Problem statement. Only an exact copy of the entries will serve as the answer.

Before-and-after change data
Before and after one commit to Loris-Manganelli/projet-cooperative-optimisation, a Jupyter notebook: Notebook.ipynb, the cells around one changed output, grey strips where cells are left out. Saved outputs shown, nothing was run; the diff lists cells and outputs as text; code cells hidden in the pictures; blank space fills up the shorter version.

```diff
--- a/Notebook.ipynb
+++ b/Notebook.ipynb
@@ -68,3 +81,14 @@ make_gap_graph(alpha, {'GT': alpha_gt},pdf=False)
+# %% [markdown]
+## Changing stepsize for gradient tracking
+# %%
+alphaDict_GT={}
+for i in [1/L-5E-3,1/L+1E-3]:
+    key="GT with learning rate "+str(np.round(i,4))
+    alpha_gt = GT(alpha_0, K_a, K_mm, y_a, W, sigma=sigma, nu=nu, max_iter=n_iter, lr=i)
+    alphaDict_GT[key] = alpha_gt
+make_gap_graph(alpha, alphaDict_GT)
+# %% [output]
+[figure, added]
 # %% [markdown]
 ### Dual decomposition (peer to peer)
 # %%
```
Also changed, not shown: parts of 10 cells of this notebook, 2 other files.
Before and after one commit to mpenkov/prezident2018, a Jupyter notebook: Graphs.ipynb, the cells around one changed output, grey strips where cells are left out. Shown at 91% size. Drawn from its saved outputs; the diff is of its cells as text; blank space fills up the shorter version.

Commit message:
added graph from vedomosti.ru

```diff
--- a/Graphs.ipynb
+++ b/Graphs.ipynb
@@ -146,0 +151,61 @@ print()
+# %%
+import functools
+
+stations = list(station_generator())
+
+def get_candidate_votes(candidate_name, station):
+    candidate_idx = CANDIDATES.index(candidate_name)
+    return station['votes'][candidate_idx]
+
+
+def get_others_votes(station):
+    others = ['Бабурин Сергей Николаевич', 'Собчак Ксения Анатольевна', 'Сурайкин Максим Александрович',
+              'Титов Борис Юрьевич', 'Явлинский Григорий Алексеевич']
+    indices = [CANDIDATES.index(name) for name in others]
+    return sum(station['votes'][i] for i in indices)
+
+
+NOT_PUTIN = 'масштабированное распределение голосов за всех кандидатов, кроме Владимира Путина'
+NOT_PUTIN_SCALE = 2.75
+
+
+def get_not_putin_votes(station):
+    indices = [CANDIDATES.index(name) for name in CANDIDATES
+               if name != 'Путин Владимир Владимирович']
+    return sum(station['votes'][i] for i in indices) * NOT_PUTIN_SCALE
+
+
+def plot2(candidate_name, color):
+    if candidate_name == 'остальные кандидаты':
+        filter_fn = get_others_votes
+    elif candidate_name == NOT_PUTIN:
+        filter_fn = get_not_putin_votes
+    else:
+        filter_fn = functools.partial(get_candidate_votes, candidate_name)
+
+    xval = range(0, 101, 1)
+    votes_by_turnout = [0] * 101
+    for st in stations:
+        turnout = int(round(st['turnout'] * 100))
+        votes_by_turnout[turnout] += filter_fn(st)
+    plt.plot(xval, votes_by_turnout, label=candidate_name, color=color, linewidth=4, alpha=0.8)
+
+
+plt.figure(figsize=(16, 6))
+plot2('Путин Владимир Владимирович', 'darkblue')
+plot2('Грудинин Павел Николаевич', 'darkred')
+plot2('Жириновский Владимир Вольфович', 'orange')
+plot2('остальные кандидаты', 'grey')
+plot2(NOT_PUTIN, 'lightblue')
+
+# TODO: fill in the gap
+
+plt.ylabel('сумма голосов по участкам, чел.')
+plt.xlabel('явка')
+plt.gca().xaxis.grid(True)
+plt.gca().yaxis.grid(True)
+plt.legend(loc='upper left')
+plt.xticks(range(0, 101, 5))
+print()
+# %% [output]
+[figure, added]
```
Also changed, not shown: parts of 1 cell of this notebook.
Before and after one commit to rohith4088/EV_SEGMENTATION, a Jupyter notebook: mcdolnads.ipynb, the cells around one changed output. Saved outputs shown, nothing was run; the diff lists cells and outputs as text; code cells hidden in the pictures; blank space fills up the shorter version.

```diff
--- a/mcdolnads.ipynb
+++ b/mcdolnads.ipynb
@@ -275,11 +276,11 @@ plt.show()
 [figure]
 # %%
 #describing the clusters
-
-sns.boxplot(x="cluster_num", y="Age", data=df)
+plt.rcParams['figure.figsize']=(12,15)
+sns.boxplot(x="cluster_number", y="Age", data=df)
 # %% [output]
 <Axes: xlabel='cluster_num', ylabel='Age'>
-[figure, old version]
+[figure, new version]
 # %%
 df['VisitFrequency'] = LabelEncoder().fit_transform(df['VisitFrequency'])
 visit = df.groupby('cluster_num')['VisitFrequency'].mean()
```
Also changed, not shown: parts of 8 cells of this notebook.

Expected output.
Before and after one commit to Loris-Manganelli/projet-cooperative-optimisation, a Jupyter notebook: Notebook.ipynb, the cells around one changed output, grey strips where cells are left out. Saved outputs shown, nothing was run; the diff lists cells and outputs as text; code cells hidden in the pictures; blank space fills up the shorter version.

```diff
--- a/Notebook.ipynb
+++ b/Notebook.ipynb
@@ -68,3 +81,14 @@ make_gap_graph(alpha, {'GT': alpha_gt},pdf=False)
+# %% [markdown]
+## Changing stepsize for gradient tracking
+# %%
+alphaDict_GT={}
+for i in [1/L-5E-3,1/L+1E-3]:
+    key="GT with learning rate "+str(np.round(i,4))
+    alpha_gt = GT(alpha_0, K_a, K_mm, y_a, W, sigma=sigma, nu=nu, max_iter=n_iter, lr=i)
+    alphaDict_GT[key] = alpha_gt
+make_gap_graph(alpha, alphaDict_GT)
+# %% [output]
+[figure, added]
 # %% [markdown]
 ### Dual decomposition (peer to peer)
 # %%
```
Also changed, not shown: parts of 10 cells of this notebook, 2 other files.
Before and after one commit to mpenkov/prezident2018, a Jupyter notebook: Graphs.ipynb, the cells around one changed output, grey strips where cells are left out. Shown at 91% size. Drawn from its saved outputs; the diff is of its cells as text; blank space fills up the shorter version.

Commit message:
added graph from vedomosti.ru

```diff
--- a/Graphs.ipynb
+++ b/Graphs.ipynb
@@ -146,0 +151,61 @@ print()
+# %%
+import functools
+
+stations = list(station_generator())
+
+def get_candidate_votes(candidate_name, station):
+    candidate_idx = CANDIDATES.index(candidate_name)
+    return station['votes'][candidate_idx]
+
+
+def get_others_votes(station):
+    others = ['Бабурин Сергей Николаевич', 'Собчак Ксения Анатольевна', 'Сурайкин Максим Александрович',
+              'Титов Борис Юрьевич', 'Явлинский Григорий Алексеевич']
+    indices = [CANDIDATES.index(name) for name in others]
+    return sum(station['votes'][i] for i in indices)
+
+
+NOT_PUTIN = 'масштабированное распределение голосов за всех кандидатов, кроме Владимира Путина'
+NOT_PUTIN_SCALE = 2.75
+
+
+def get_not_putin_votes(station):
+    indices = [CANDIDATES.index(name) for name in CANDIDATES
+               if name != 'Путин Владимир Владимирович']
+    return sum(station['votes'][i] for i in indices) * NOT_PUTIN_SCALE
+
+
+def plot2(candidate_name, color):
+    if candidate_name == 'остальные кандидаты':
+        filter_fn = get_others_votes
+    elif candidate_name == NOT_PUTIN:
+        filter_fn = get_not_putin_votes
+    else:
+        filter_fn = functools.partial(get_candidate_votes, candidate_name)
+
+    xval = range(0, 101, 1)
+    votes_by_turnout = [0] * 101
+    for st in stations:
+        turnout = int(round(st['turnout'] * 100))
+        votes_by_turnout[turnout] += filter_fn(st)
+    plt.plot(xval, votes_by_turnout, label=candidate_name, color=color, linewidth=4, alpha=0.8)
+
+
+plt.figure(figsize=(16, 6))
+plot2('Путин Владимир Владимирович', 'darkblue')
+plot2('Грудинин Павел Николаевич', 'darkred')
+plot2('Жириновский Владимир Вольфович', 'orange')
+plot2('остальные кандидаты', 'grey')
+plot2(NOT_PUTIN, 'lightblue')
+
+# TODO: fill in the gap
+
+plt.ylabel('сумма голосов по участкам, чел.')
+plt.xlabel('явка')
+plt.gca().xaxis.grid(True)
+plt.gca().yaxis.grid(True)
+plt.legend(loc='upper left')
+plt.xticks(range(0, 101, 5))
+print()
+# %% [output]
+[figure, added]
```
Also changed, not shown: parts of 1 cell of this notebook.
Before and after one commit to rohith4088/EV_SEGMENTATION, a Jupyter notebook: mcdolnads.ipynb, the cells around one changed output. Saved outputs shown, nothing was run; the diff lists cells and outputs as text; code cells hidden in the pictures; blank space fills up the shorter version.

```diff
--- a/mcdolnads.ipynb
+++ b/mcdolnads.ipynb
@@ -275,11 +276,11 @@ plt.show()
 [figure]
 # %%
 #describing the clusters
-
-sns.boxplot(x="cluster_num", y="Age", data=df)
+plt.rcParams['figure.figsize']=(12,15)
+sns.boxplot(x="cluster_number", y="Age", data=df)
 # %% [output]
 <Axes: xlabel='cluster_num', ylabel='Age'>
-[figure, old version]
+[figure, new version]
 # %%
 df['VisitFrequency'] = LabelEncoder().fit_transform(df['VisitFrequency'])
 visit = df.groupby('cluster_num')['VisitFrequency'].mean()
```
Also changed, not shown: parts of 8 cells of this notebook.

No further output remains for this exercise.